* **EXERCISE DIRECTIONS**
Take every line from the listing below that includes "HEIGHT" and copy it.

* **DATA TO PROCESS**
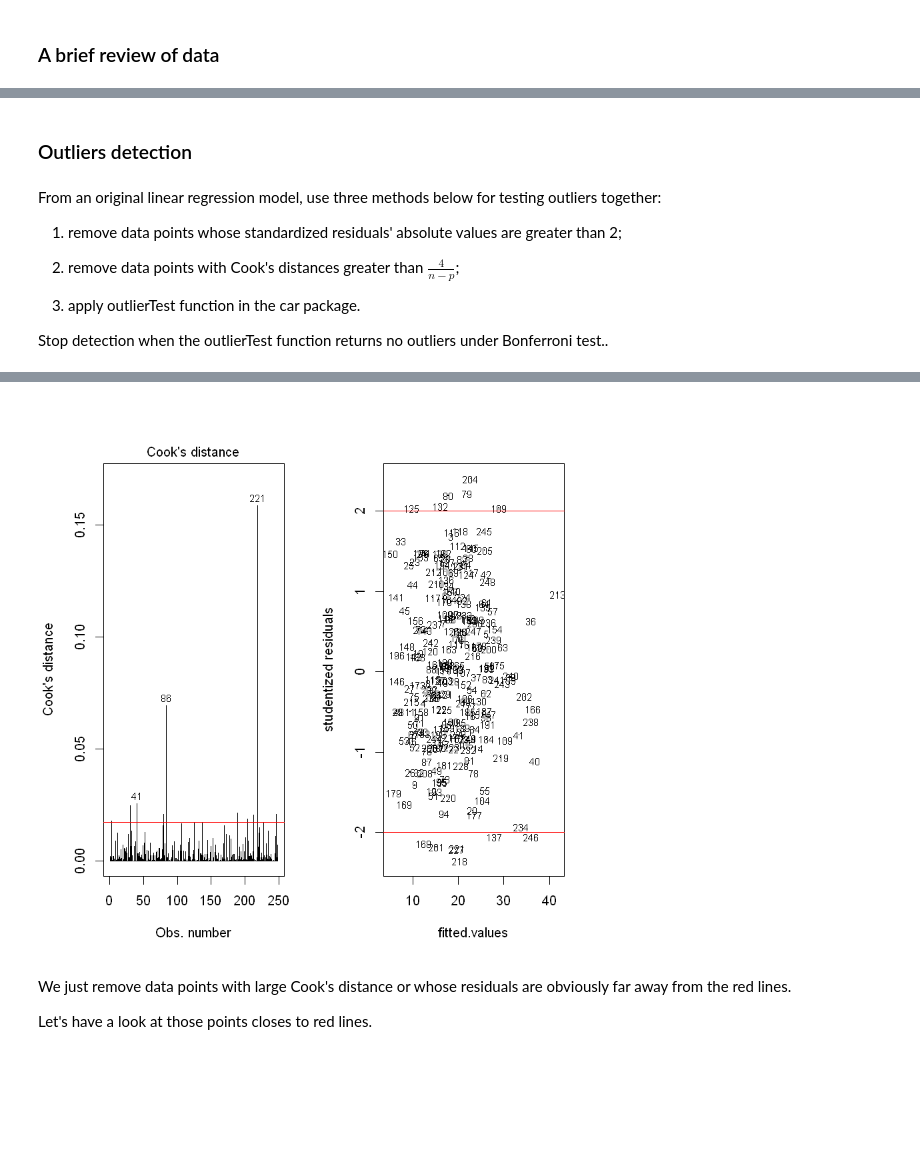
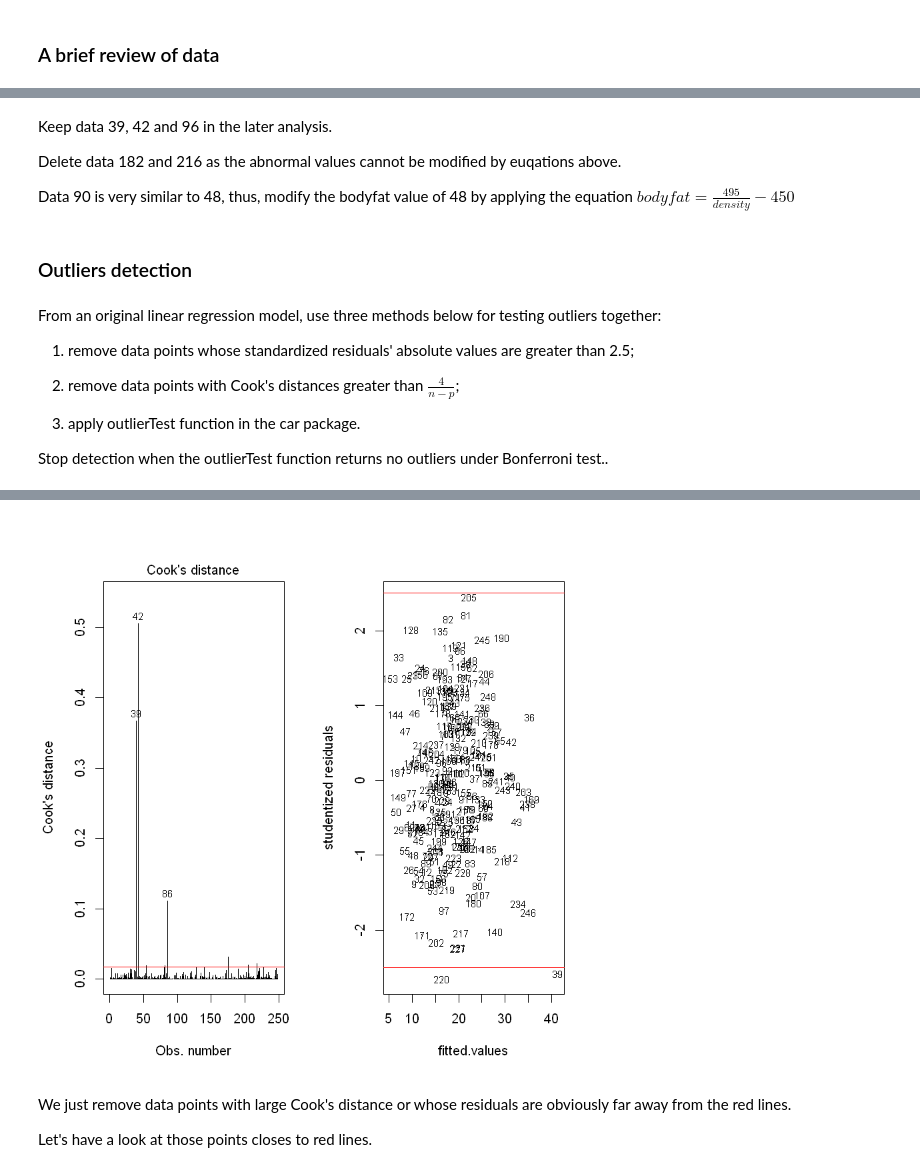
Before and after one commit to jwu424/628Module2, a Jupyter notebook: data cleaning.ipynb, the cells around one changed output, grey strips where cells are left out. Drawn from its saved outputs; the diff is of its cells as text; code cells hidden in the pictures; blank space fills up the shorter version.

```diff
--- a/data cleaning.ipynb
+++ b/data cleaning.ipynb
@@ -1,5 +1,5 @@
 # %%
 rm(list=ls())
 setwd("D:/2019 Fall/STAT 628/module 2")
-data = read.csv("BODYFAT.csv")[,-c(1,3)]
-m = lm(BODYFAT~.,data)
+data = read.csv("BODYFAT.csv")[,-1]
+library(car)
@@ -61,0 +62,4 @@ In the data cleaning process, data points with minimum BODYFAT or HEIGHT values
+# %%
+data[index,]
+data[90,]
+data$BODYFAT[48] = 496/dens=data$DENSITY[48]-450
@@ -62,9 +80,15 @@ In the data cleaning process, data points with minimum BODYFAT or HEIGHT values
+# %% [markdown]
+Keep data 39, 42 and 96 in the later analysis.
+
+Delete data 182 and 216 as the abnormal values cannot be modified by euqations above.
+
+Data 90 is very similar to 48, thus, modify the bodyfat value of 48 by applying the equation $bodyfat = \frac{495}{density}-450$
 # %% [markdown]
 ### Outliers detection
 # %% [markdown]
 From an original linear regression model, use three methods below for testing outliers together:
 
-1. remove data points whose standardized residuals' absolute values are greater than 2;
+1. remove data points whose standardized residuals' absolute values are greater than 2.5;
 
 2. remove data points with Cook's distances greater than $\frac{4}{n-p}$;
 
@@ -72,7 +96,8 @@ From an original linear regression model, use three methods below for testing ou
 
 Stop detection when the outlierTest function returns no outliers under Bonferroni test..
 # %%
-m = lm(data$BODYFAT~.,data)
+data = data[-c(182,216),]
+m = lm(BODYFAT~.,data[,-2])
 # test outliers
 plot.outlier=function(model,data){
   n = nrow(data)
@@ -83,8 +108,8 @@ plot.outlier=function(model,data){
   plot(x=model$fitted.values,y=rstudent(model),pch=".",
        xlab="fitted.values",ylab="studentized residuals")
   text(x=model$fitted.values,y=rstudent(model),labels=1:nrow(data),cex=0.75)
-  abline(h=2,col="red")
-  abline(h=-2,col="red")
+  abline(h=2.5,col="red")
+  abline(h=-2.5,col="red")
   outlierTest(model)
 }
 
@@ -98,4 +123,4 @@ Largest |rstudent|:
-[figure, old version]
+[figure, new version]
 # %% [markdown]
 We just remove data points with large Cook's distance or whose residuals are obviously far away from the red lines.
 
```
Also changed, not shown: parts of 19 cells of this notebook.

* **FINAL ANSWER**
@@ -61,0 +62,4 @@ In the data cleaning process, data points with minimum BODYFAT or HEIGHT values
@@ -62,9 +80,15 @@ In the data cleaning process, data points with minimum BODYFAT or HEIGHT values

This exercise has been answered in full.